§ **Your goal**: Select all lines holding the word "shown" from the entries that follow.
━━━ Material provided
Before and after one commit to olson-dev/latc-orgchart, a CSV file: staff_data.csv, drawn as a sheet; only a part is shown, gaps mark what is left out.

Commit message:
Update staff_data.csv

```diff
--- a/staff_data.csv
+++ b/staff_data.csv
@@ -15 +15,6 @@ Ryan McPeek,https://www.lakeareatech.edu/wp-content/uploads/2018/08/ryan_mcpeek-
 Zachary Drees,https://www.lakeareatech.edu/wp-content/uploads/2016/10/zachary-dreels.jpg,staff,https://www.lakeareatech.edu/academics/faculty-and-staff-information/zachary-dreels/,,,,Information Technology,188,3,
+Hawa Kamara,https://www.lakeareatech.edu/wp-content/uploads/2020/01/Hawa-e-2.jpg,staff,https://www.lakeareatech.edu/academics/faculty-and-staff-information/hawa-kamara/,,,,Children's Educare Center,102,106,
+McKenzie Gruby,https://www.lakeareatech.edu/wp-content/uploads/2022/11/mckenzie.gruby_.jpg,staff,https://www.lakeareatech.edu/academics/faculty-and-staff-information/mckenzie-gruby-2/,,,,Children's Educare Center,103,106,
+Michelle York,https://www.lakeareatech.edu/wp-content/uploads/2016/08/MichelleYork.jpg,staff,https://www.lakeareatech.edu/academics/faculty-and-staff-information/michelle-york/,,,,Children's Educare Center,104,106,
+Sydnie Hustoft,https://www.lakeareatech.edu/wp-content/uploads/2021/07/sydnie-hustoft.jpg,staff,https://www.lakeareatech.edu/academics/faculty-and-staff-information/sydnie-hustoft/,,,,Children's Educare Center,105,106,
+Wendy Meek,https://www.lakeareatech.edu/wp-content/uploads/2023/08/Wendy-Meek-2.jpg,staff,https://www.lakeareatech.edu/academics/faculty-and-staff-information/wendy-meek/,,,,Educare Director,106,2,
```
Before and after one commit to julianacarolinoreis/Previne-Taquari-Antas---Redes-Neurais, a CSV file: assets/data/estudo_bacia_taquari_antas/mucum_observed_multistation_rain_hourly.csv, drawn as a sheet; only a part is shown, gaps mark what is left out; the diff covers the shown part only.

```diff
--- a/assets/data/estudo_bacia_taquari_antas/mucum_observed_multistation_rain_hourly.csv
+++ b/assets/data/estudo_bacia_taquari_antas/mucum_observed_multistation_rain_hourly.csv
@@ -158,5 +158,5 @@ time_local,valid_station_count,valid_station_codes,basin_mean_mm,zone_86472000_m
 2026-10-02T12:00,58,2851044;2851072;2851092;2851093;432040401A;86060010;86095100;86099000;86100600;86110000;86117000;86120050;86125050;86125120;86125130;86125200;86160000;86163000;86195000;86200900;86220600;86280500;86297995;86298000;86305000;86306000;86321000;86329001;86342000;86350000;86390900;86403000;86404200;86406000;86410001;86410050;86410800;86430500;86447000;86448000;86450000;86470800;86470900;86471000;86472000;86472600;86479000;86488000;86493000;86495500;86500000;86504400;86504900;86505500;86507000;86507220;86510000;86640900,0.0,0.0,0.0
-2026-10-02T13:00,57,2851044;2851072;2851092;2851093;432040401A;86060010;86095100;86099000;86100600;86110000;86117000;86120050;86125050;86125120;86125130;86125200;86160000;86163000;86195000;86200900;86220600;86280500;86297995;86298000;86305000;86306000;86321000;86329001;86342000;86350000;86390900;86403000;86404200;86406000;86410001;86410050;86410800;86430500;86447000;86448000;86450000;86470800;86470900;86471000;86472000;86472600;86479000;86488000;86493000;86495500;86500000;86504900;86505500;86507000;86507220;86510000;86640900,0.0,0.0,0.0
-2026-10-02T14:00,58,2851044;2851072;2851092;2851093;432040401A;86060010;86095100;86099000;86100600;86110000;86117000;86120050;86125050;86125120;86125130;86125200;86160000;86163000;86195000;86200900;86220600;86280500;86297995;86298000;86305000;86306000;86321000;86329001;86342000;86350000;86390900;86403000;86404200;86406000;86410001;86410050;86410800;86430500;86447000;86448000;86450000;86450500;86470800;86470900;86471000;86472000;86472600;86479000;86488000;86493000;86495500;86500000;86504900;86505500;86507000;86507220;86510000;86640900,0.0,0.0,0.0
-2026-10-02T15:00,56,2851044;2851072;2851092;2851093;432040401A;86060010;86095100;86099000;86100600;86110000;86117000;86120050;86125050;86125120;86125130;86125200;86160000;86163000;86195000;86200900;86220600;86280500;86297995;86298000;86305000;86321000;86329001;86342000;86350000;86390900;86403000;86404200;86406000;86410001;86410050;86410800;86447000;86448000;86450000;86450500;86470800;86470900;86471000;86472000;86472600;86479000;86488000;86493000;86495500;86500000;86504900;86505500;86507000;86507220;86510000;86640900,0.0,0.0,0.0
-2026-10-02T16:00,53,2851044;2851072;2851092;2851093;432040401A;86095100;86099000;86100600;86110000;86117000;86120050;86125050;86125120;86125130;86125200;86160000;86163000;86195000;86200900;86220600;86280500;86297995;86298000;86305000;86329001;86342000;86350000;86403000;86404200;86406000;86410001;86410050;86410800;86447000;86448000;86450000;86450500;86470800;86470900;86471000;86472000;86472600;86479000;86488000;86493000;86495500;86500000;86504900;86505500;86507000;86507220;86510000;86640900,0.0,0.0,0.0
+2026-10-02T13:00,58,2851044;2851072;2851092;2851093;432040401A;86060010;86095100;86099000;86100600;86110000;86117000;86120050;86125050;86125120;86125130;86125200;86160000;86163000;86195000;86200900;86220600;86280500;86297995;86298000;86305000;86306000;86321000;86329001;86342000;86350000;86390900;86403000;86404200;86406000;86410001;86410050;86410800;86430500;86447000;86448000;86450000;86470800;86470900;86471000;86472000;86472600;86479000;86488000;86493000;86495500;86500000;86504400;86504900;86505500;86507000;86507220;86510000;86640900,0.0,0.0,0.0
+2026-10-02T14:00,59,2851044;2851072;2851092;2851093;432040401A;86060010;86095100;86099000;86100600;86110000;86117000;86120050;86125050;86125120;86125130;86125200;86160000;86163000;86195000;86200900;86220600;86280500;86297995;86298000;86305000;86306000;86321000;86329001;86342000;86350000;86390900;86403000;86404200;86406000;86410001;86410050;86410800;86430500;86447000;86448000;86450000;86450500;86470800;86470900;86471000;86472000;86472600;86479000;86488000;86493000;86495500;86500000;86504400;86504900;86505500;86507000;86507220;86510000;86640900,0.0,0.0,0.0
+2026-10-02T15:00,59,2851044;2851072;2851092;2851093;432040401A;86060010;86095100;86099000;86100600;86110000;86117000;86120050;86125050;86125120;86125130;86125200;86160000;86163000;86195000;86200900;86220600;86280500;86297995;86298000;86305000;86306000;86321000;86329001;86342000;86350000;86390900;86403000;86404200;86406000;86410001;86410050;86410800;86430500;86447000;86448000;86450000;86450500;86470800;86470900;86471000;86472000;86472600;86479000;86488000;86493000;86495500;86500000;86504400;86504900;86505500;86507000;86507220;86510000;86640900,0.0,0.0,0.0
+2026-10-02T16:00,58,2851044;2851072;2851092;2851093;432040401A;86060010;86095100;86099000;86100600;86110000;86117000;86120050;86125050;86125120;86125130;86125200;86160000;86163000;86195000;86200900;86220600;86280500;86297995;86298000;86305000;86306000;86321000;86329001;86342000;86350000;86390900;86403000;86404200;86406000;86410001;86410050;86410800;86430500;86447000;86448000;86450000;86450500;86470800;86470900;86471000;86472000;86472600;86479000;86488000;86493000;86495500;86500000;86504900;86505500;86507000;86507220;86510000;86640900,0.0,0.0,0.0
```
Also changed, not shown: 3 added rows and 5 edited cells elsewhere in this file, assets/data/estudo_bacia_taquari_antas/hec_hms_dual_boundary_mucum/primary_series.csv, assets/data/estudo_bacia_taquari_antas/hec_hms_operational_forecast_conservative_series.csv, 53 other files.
━━━━━━
§ **Solution for this problem**:
Before and after one commit to olson-dev/latc-orgchart, a CSV file: staff_data.csv, drawn as a sheet; only a part is shown, gaps mark what is left out.
Before and after one commit to julianacarolinoreis/Previne-Taquari-Antas---Redes-Neurais, a CSV file: assets/data/estudo_bacia_taquari_antas/mucum_observed_multistation_rain_hourly.csv, drawn as a sheet; only a part is shown, gaps mark what is left out; the diff covers the shown part only.
Also changed, not shown: 3 added rows and 5 edited cells elsewhere in this file, assets/data/estudo_bacia_taquari_antas/hec_hms_dual_boundary_mucum/primary_series.csv, assets/data/estudo_bacia_taquari_antas/hec_hms_operational_forecast_conservative_series.csv, 53 other files.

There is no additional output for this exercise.